§ **TASK INSTRUCTIONS**:
Read through the data and report every line in which the word "html" occurs.

________________________________________

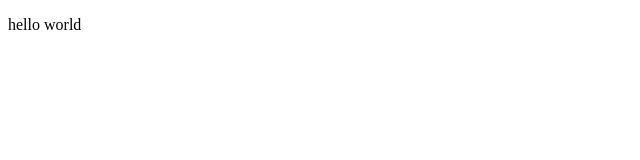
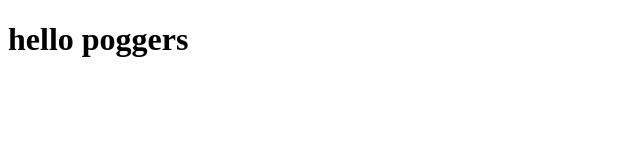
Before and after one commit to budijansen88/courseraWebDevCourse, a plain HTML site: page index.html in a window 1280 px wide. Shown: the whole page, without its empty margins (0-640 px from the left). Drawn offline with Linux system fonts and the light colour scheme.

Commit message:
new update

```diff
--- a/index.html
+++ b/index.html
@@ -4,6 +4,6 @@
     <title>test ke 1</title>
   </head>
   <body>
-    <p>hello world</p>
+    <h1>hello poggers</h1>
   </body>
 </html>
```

________________________________________

§ **WRITTEN RESPONSE**:
Before and after one commit to budijansen88/courseraWebDevCourse, a plain HTML site: page index.html in a window 1280 px wide. Shown: the whole page, without its empty margins (0-640 px from the left). Drawn offline with Linux system fonts and the light colour scheme.
--- a/index.html
+++ b/index.html
 </html>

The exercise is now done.